◆ **WORK TO BE COMPLETED**
How many lines in the records below contain the word "hscale"? Answer with the number alone.

◆ **INFORMATION GIVEN**

+--

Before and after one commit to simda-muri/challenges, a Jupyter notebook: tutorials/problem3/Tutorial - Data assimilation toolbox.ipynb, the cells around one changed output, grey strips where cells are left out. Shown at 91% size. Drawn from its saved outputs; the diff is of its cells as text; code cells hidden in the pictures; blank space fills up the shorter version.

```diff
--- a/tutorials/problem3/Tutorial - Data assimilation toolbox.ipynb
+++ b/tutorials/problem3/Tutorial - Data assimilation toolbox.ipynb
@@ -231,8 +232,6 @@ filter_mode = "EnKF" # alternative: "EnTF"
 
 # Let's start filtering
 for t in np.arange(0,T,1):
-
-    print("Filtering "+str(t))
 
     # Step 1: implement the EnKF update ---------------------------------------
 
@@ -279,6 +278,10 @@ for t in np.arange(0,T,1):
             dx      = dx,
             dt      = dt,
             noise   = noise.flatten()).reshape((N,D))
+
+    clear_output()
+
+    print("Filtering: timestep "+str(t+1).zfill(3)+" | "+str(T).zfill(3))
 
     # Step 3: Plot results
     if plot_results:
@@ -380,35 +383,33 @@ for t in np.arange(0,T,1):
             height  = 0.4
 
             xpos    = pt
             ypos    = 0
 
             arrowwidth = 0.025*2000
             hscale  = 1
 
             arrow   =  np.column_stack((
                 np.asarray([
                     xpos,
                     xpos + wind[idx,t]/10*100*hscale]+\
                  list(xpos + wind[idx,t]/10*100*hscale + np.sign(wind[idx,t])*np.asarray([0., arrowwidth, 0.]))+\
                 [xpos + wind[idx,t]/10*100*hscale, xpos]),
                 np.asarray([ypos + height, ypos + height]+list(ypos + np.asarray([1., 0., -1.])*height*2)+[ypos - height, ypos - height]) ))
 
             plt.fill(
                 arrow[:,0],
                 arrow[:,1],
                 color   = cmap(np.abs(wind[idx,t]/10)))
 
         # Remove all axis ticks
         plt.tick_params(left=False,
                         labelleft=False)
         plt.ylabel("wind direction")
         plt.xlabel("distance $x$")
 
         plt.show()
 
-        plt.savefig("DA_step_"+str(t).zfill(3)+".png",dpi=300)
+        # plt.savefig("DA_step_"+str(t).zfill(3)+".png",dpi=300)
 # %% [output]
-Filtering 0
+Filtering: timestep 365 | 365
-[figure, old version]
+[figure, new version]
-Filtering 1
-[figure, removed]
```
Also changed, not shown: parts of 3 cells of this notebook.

+--

◆ **FINAL ANSWER**
4